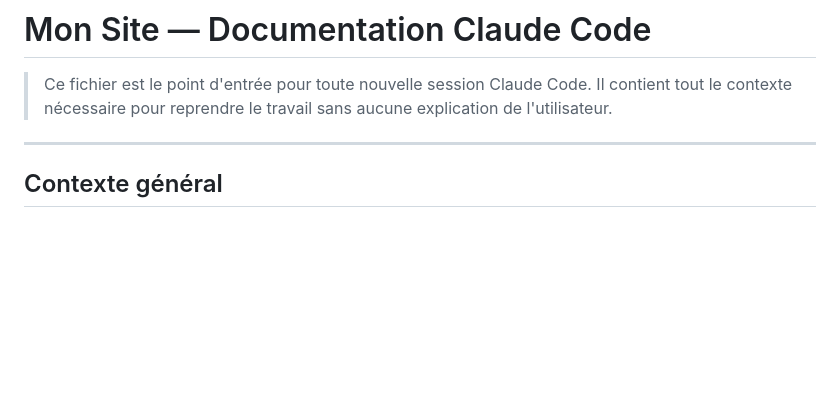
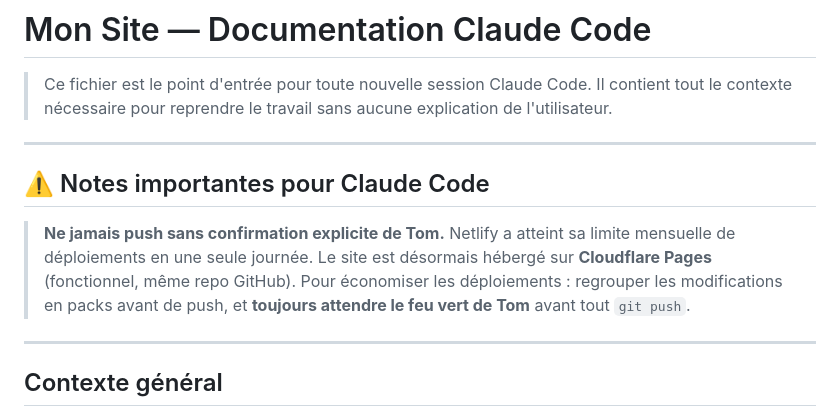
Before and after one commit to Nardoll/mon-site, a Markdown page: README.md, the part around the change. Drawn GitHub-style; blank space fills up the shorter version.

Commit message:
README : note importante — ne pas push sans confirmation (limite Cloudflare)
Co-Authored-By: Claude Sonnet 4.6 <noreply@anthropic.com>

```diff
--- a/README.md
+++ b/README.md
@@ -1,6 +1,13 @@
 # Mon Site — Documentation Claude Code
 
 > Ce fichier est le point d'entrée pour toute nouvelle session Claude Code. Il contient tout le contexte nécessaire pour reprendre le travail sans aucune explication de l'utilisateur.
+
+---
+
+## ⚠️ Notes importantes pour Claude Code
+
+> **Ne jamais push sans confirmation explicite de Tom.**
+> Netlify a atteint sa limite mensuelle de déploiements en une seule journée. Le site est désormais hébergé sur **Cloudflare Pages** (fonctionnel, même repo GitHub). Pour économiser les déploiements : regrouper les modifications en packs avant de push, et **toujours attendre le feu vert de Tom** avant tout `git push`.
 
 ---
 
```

* * *

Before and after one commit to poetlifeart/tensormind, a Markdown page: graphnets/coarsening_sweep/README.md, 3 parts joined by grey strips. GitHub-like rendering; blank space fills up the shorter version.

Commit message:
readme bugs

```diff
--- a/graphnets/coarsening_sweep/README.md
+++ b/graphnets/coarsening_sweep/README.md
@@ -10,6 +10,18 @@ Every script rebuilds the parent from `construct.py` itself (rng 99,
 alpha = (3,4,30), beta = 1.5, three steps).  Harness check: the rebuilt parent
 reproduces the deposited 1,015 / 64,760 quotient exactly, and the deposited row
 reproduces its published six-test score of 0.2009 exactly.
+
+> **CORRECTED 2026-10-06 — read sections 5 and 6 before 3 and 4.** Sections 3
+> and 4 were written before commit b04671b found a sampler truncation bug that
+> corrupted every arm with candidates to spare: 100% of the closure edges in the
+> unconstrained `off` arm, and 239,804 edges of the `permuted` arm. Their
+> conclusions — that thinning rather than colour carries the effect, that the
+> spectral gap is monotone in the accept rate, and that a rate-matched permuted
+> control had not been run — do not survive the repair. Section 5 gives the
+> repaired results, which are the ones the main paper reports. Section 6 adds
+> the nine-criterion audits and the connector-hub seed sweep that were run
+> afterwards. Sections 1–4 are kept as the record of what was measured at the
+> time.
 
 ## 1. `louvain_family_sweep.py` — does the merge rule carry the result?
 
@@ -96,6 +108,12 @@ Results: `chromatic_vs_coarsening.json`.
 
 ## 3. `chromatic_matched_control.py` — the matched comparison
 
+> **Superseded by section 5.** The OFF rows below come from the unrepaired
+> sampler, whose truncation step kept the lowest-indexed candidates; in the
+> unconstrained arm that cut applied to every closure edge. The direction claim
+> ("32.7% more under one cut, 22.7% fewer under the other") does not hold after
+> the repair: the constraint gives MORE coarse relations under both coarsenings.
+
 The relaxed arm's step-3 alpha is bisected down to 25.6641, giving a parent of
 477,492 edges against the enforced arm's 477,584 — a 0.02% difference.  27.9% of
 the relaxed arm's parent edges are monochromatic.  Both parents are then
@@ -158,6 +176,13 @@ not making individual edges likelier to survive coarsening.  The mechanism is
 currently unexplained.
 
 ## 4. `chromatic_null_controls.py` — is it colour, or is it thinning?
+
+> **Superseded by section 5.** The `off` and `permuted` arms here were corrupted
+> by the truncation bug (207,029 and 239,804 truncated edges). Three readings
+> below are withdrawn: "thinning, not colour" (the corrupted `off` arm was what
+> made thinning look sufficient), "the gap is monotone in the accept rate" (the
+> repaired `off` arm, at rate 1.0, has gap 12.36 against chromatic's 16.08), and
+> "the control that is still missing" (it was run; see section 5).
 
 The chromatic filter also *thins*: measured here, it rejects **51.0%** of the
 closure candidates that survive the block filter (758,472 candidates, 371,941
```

* * *

BRIEF: Some of the data mentions "that". Copy every line where it does.

WRITTEN RESPONSE:
+> and 4 were written before commit b04671b found a sampler truncation bug that
+> conclusions — that thinning rather than colour carries the effect, that the
+> spectral gap is monotone in the accept rate, and that a rate-matched permuted
+> the nine-criterion audits and the connector-hub seed sweep that were run
+> unconstrained arm that cut applied to every closure edge. The direction claim
+> "the control that is still missing" (it was run; see section 5).
 closure candidates that survive the block filter (758,472 candidates, 371,941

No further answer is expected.